Author(s): Fernando Martin-Sanchez, I. Hermosilla, F. J. Vicente

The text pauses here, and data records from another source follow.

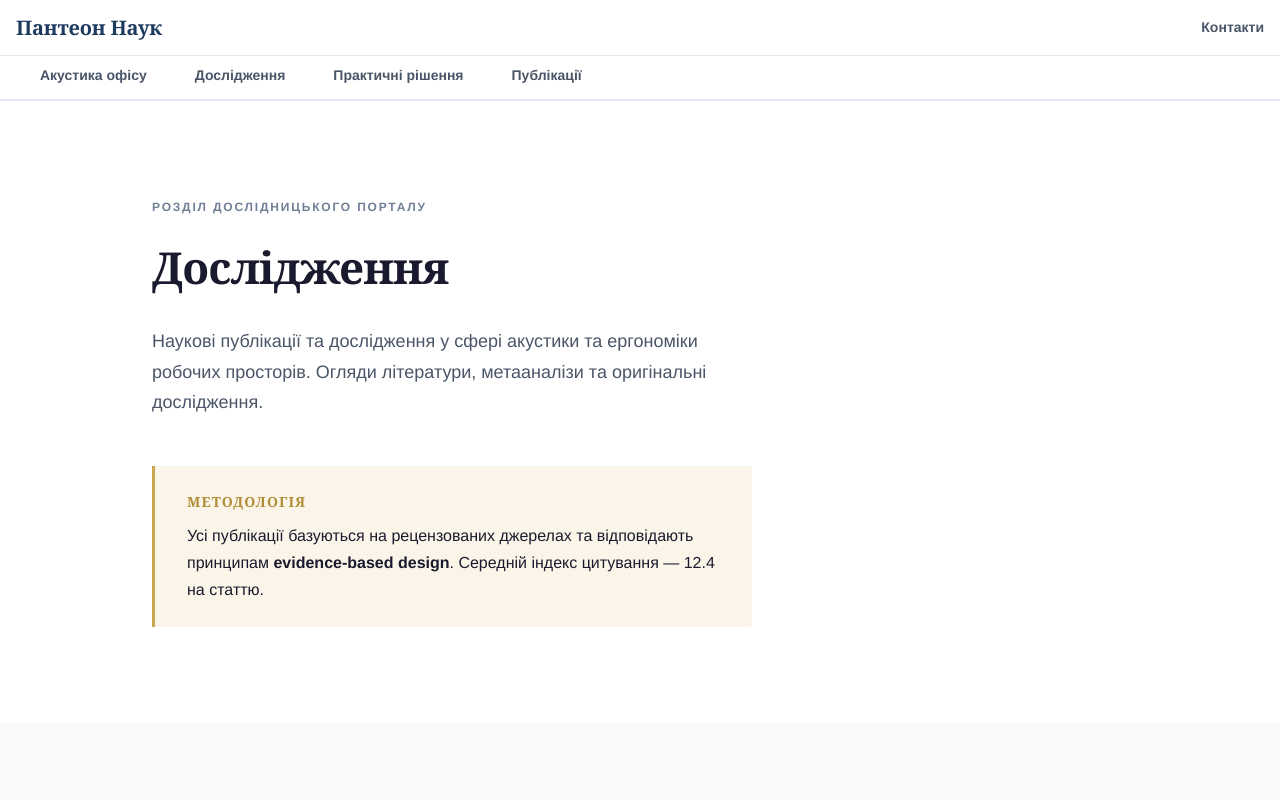
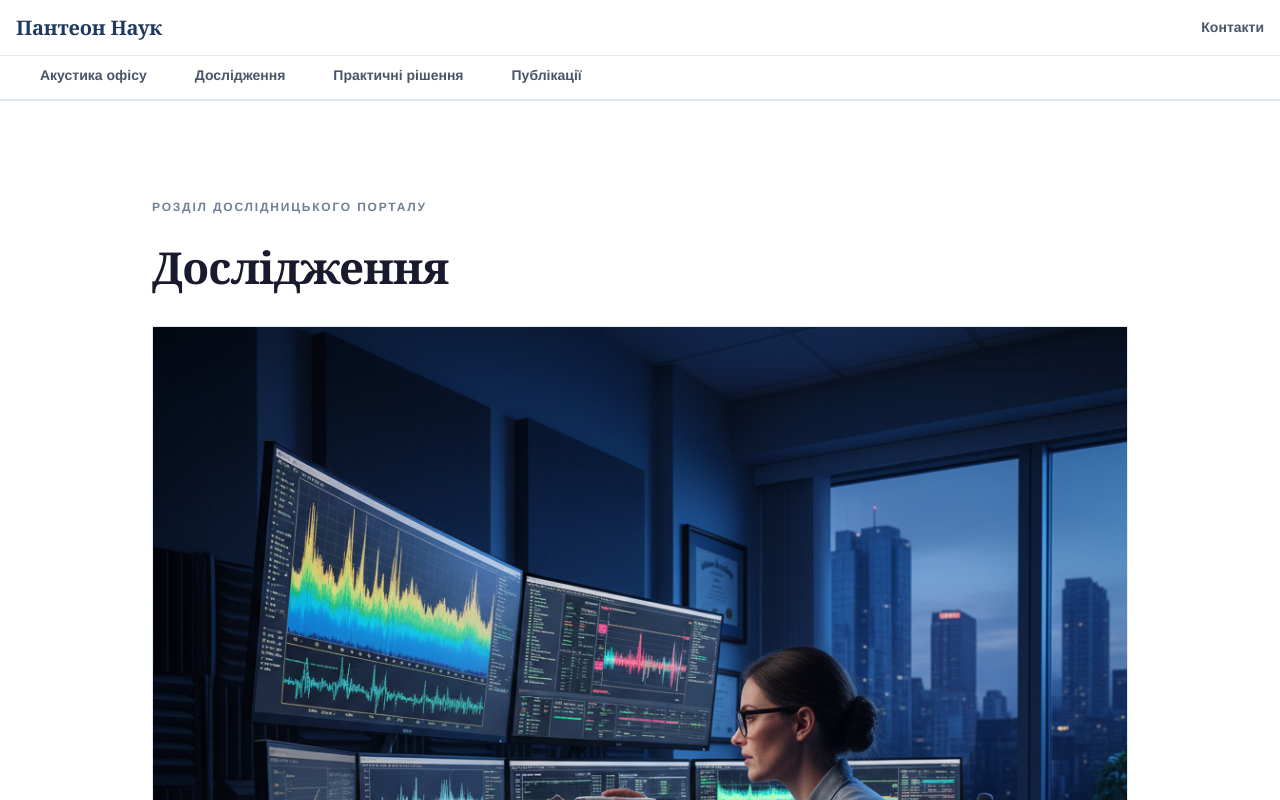
Before and after one commit to sserbin1/panteon-nauk, a Next.js app: page /doslidzhennya in a window 1280 px wide. Shown: the top 800 px of the page. Built offline with nearby package versions, Linux system fonts and the light colour scheme.

Commit message:
Add image to src/app/doslidzhennya/page.tsx

```diff
--- a/src/app/doslidzhennya/page.tsx
+++ b/src/app/doslidzhennya/page.tsx
@@ -80,6 +80,9 @@ export default function DoslidzhennyaPage() {
           >
             Дослідження
           </h1>
+          <div className="my-8 overflow-hidden border border-[var(--border)]">
+            <img src="/images/research-data.png" alt="Аналіз акустичних даних" width={1200} height={675} className="w-full h-auto object-cover" />
+          </div>
 
           <p
             style={{
```
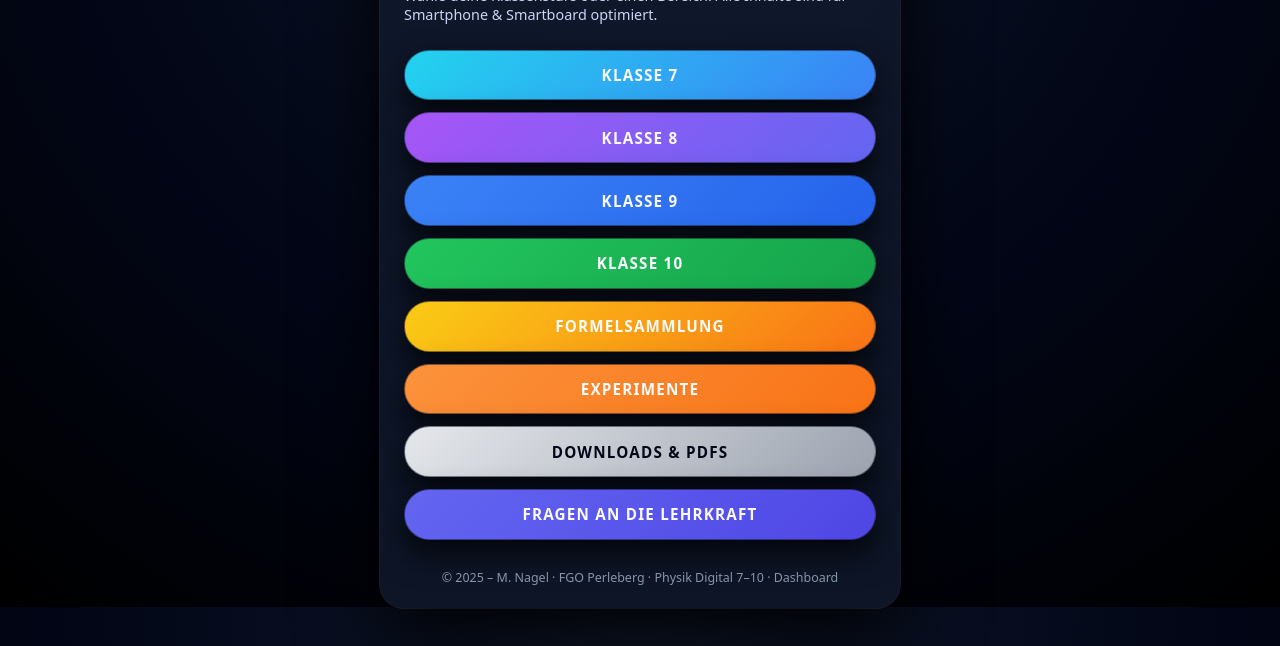
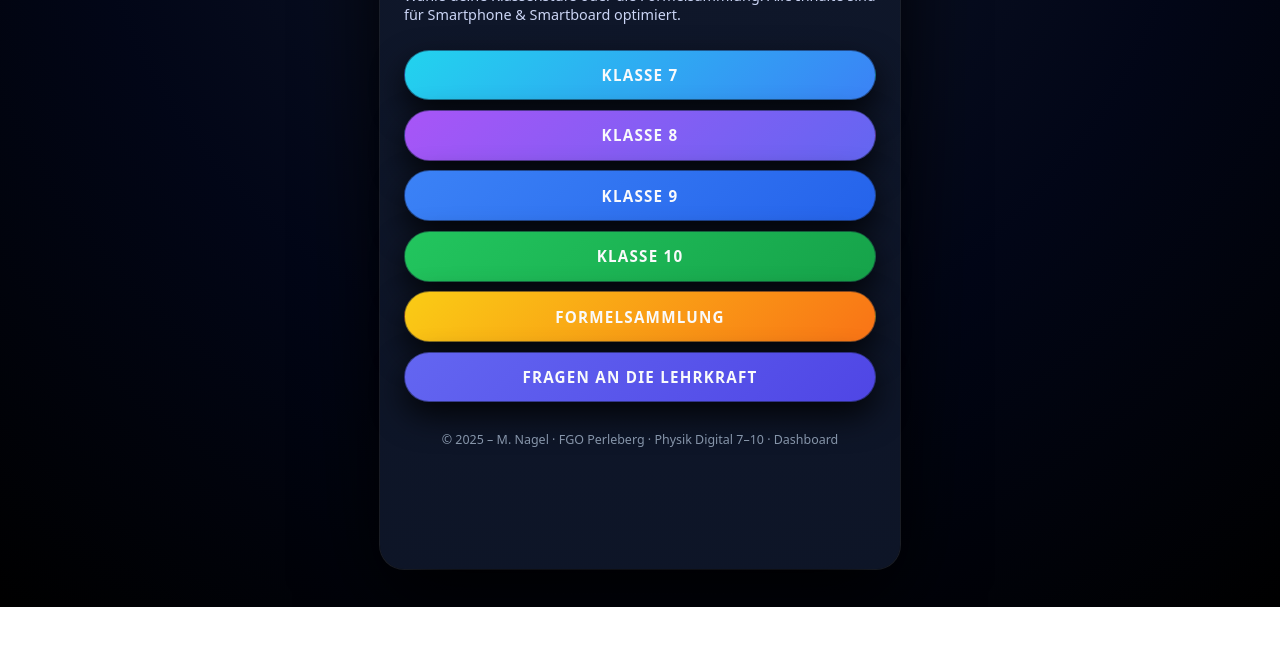
Before and after one commit to nagel-physik/physik-digital-7-10, a plain HTML site: page dashboard.html in a window 1280 px wide. Shown: the part 193-839 px from the top of the page. After the commit the page ends 800 px from the top, so only its background shows below. Drawn offline with Linux system fonts and the light colour scheme.

Commit message:
Add files via upload
Dashboard aktualisiert – Version ohne Experimente/Downloads

```diff
--- a/dashboard.html
+++ b/dashboard.html
@@ -37,7 +37,6 @@
         Roboto, Helvetica, Arial, sans-serif;
       background: radial-gradient(circle at top, var(--bg-grad-top), var(--bg-dark) 55%, var(--bg-grad-bottom));
       color: var(--text-main);
-      /* WICHTIG: Scrollen erlauben */
       overflow-y: auto;
       overflow-x: hidden;
     }
@@ -84,9 +83,9 @@
     }
 
     .tiles {
-      display: flex;
-      flex-direction: column;
-      gap: 0.75rem;
+      display: grid;
+      grid-template-columns: minmax(0, 1fr);
+      gap: 0.6rem;
       margin-top: 0.4rem;
     }
 
@@ -125,8 +124,6 @@
     .tile.k9      { background: var(--k9); }
     .tile.k10     { background: var(--k10); }
     .tile.formeln { background: var(--formeln); }
-    .tile.exp     { background: var(--exp); }
-    .tile.dl      { background: var(--dl); color: #020617; }
     .tile.ask     { background: var(--contact); }
 
     .footer {
@@ -151,8 +148,8 @@
         <div class="subline">FGO Perleberg · Physik Digital</div>
         <h1>Physik Digital 7–10 – Dashboard</h1>
         <p>
-          Wähle deine Klassenstufe oder einen Bereich. Alle Inhalte sind für
-          Smartphone &amp; Smartboard optimiert.
+          Wähle deine Klassenstufe oder die Formelsammlung. Alle Inhalte sind
+          für Smartphone &amp; Smartboard optimiert.
         </p>
       </section>
 
@@ -162,10 +159,6 @@
         <a href="klasse9.html" class="tile k9">Klasse 9</a>
         <a href="klasse10.html" class="tile k10">Klasse 10</a>
         <a href="formelsammlung.html" class="tile formeln">Formelsammlung</a>
-
-        <!-- Platzhalter – wenn es später eigene Seiten gibt, einfach href anpassen -->
-        <a href="#" class="tile exp">Experimente</a>
-        <a href="#" class="tile dl">Downloads &amp; PDFs</a>
 
         <a href="mailto:michael.nagel@lk.brandenburg.de?subject=Fragen%20zu%20Physik%20Digital%207%E2%80%9310"
            class="tile ask">
```
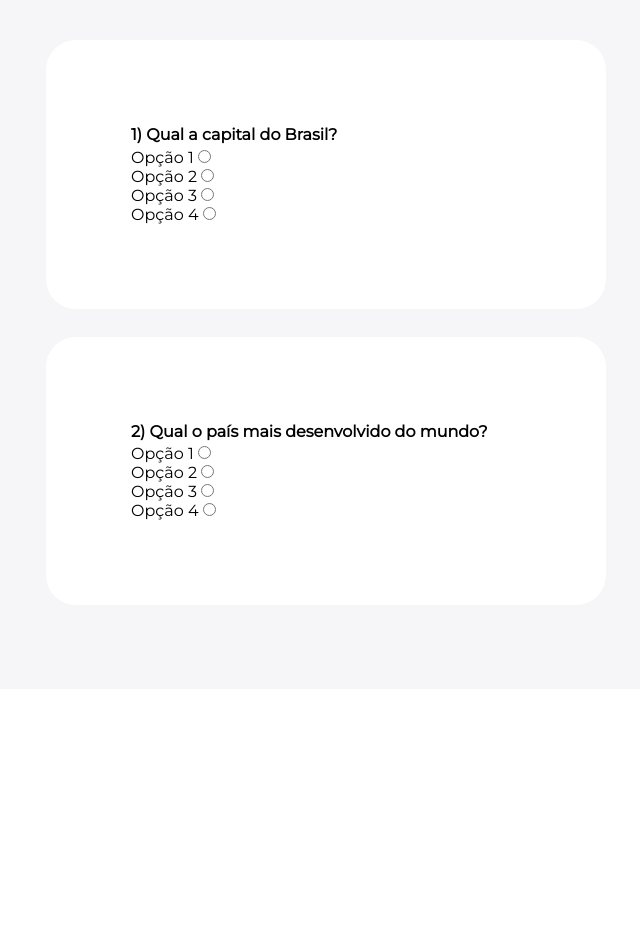
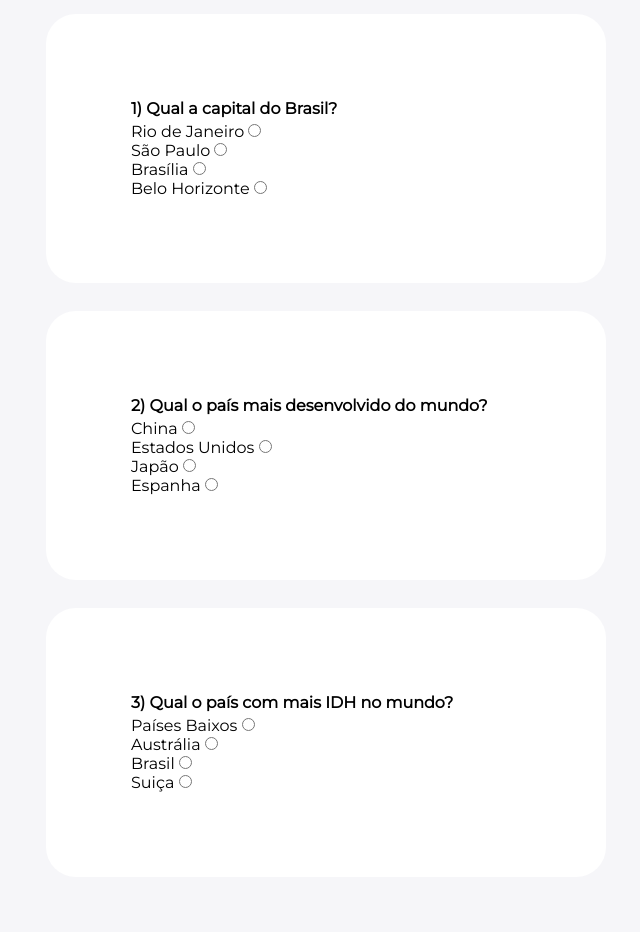
Before and after one commit to leonardomoraisf/perguntas_respostas_js, a plain HTML site: page index.html in a window 1280 px wide. Shown: the part 111-1043 px from the top of the page, without its empty margins (314-954 px from the left). Before the commit the page ends 800 px from the top, so only its background shows below. Drawn offline with Linux system fonts and the light colour scheme.

Commit message:
Lógica completa

```diff
--- a/index.html
+++ b/index.html
@@ -23,41 +23,71 @@
                 <div class="container-pergunta">
                     <p class="txt-pergunta">1) Qual a capital do Brasil?</p>
                     <form class="pergunta">
-                        <span>Opção 1</span>
-                        <input type="radio" name="pergunta1" value="correta" />
-                        <br>
-                        <span>Opção 2</span>
-                        <input type="radio" name="pergunta1" value="incorreta" />
-                        <br>
-                        <span>Opção 3</span>
-                        <input type="radio" name="pergunta1" value="incorreta" />
-                        <br>
-                        <span>Opção 4</span>
-                        <input type="radio" name="pergunta1" value="incorreta" />
-                        <br>
+                        <div class="resposta">
+                            <span>Rio de Janeiro</span>
+                            <input type="radio" name="pergunta1" value="incorreta" />
+                        </div><!--resposta-->
+                        <div class="resposta">
+                            <span>São Paulo</span>
+                            <input type="radio" name="pergunta1" value="incorreta" />
+                        </div><!--resposta-->
+                        <div class="resposta">
+                            <span>Brasília</span>
+                            <input type="radio" name="pergunta1" value="correta" />
+                        </div><!--resposta-->
+                        <div class="resposta">
+                            <span>Belo Horizonte</span>
+                            <input type="radio" name="pergunta1" value="incorreta" />
+                        </div><!--resposta-->
                     </form>
                 </div><!--container-pergunta-->
 
                 <div class="container-pergunta">
                     <p class="txt-pergunta">2) Qual o país mais desenvolvido do mundo?</p>
                     <form class="pergunta">
-                        <span>Opção 1</span>
-                        <input type="radio" name="pergunta1" value="correta" />
-                        <br>
-                        <span>Opção 2</span>
-                        <input type="radio" name="pergunta1" value="incorreta" />
-                        <br>
-                        <span>Opção 3</span>
-                        <input type="radio" name="pergunta1" value="incorreta" />
-                        <br>
-                        <span>Opção 4</span>
-                        <input type="radio" name="pergunta1" value="incorreta" />
-                        <br>
+                        <div class="resposta">
+                            <span>China</span>
+                            <input type="radio" name="pergunta1" value="incorreta" />
+                        </div><!--resposta-->
+                        <div class="resposta">
+                            <span>Estados Unidos</span>
+                            <input type="radio" name="pergunta1" value="correta" />
+                        </div><!--resposta-->
+                        <div class="resposta">
+                            <span>Japão</span>
+                            <input type="radio" name="pergunta1" value="incorreta" />
+                        </div><!--resposta-->
+                        <div class="resposta">
+                            <span>Espanha</span>
+                            <input type="radio" name="pergunta1" value="incorreta" />
+                        </div><!--resposta-->
                     </form>
                 </div><!--container-pergunta-->
 
+                <div class="container-pergunta">
+                    <p class="txt-pergunta">3) Qual o país com mais IDH no mundo?</p>
+                    <form class="pergunta">
+                        <div class="resposta">
+                            <span>Países Baixos</span>
+                            <input type="radio" name="pergunta1" value="incorreta" />
+                        </div><!--resposta-->
+                        <div class="resposta">
+                            <span>Austrália</span>
+                            <input type="radio" name="pergunta1" value="incorreta" />
+                        </div><!--resposta-->
+                        <div class="resposta">
+                            <span>Brasil</span>
+                            <input type="radio" name="pergunta1" value="incorreta" />
+                        </div><!--resposta-->
+                        <div class="resposta">
+                            <span>Suiça</span>
+                            <input type="radio" name="pergunta1" value="correta" />
+                        </div><!--resposta-->
+                    </form>
+                </div><!--container-pergunta-->
 
             </div><!--wrap-->
+
         </div><!--container-->
 
 
--- a/index.js
+++ b/index.js
@@ -2,11 +2,37 @@ var elementos = document.querySelectorAll('[type=radio]');
 
 for(var i = 0; i < elementos.length; i++){
     elementos[i].addEventListener('change', (e)=>{
+
         let marcado = e.target.value;
+
         if(marcado == "correta"){
-            let el = e.target.previousElementSibling.style.backgroundColor = "green";
+
+            let parentNode = e.target.parentNode;
+            parentNode.style.backgroundColor = 'green';
+            parentNode.style.borderRadius = '0.375rem';
+
+            let els = parentNode.parentNode.querySelectorAll('[type=radio]');
+
+            for(var n = 0; n < els.length; n++){
+                els[n].disabled = true;
+            }
+
         }else if(marcado == "incorreta"){
-            let el = e.target.previousElementSibling.style.backgroundColor = "red";
+
+            let parentNode = e.target.parentNode;
+            parentNode.style.backgroundColor = 'red';
+            parentNode.style.borderRadius = '0.375rem';
+
+            let els = parentNode.parentNode.querySelectorAll('[type=radio]');
+
+            for(var n = 0; n < els.length; n++){
+                els[n].disabled = true;
+            }
+
+            let correta = parentNode.parentNode.querySelector('[value=correta]');
+            correta.parentNode.style.backgroundColor = 'green';
+            correta.parentNode.style.borderRadius = '0.375rem';
+
         }
     })
 }
```
Also changed, not shown: style_index.css (line endings or trailing spaces).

In December 2001, the European Commission promoted a Conference in which more than 400 experts analyzed the synergies arisen between Bioinformatics (BI), Medical Informatics (MI) and Neuroinformatics. In November 2002, and in order to contribute to the strategy of the European R&D; policy for the following decade in such areas, the White Paper of the BIOINFOMED project was presented at the international congress BIOINFORSALUD 2002 (Valencia, Spain). In the strategic document entrusted by the Commission, the relations established between BI and MI were analyzed, resulting in a new definition of the discipline of Biomedical Informatics (BMI) that aims to facilitate the developments of Genomic Medicine. To elaborate the White Paper, a committee of 30 international experts coordinated by the Institute of Health "Carlos III" (ISCIII) designed the agenda with 18 lines of research that corroborated the existing synergy. They pointed out those areas in which the efforts had to be prioritized. In this article, we update this study by highlighting recent outstanding developments in this field. The projects presented respond to a careful selection carried out among the numerous initiatives that have arisen in the three years passed between the publication of the White Paper and this article. Some of the projects analyzed in this paper are: the IT infrastructure for biobanks under the Public Population Project in Genomics (P3G) Consortium, a Network of Excellence (INFOBIOMED) in Biomedical Informatics constituted within the European Union Sixth Framework Program for Research and Technological Development, the initiative headed by HL7 to include genetic information in the electronic health record, the proposal of a Human Phenome Project, a Spanish Cooperative Research Thematic Network (INBIOMED) in Biomedical Informatics, the new National Centers for Biomedical Computing (NCBCs), funded by NIH, under the BISTI initiative and the projects related with the simulation and modeling of Human Physiology.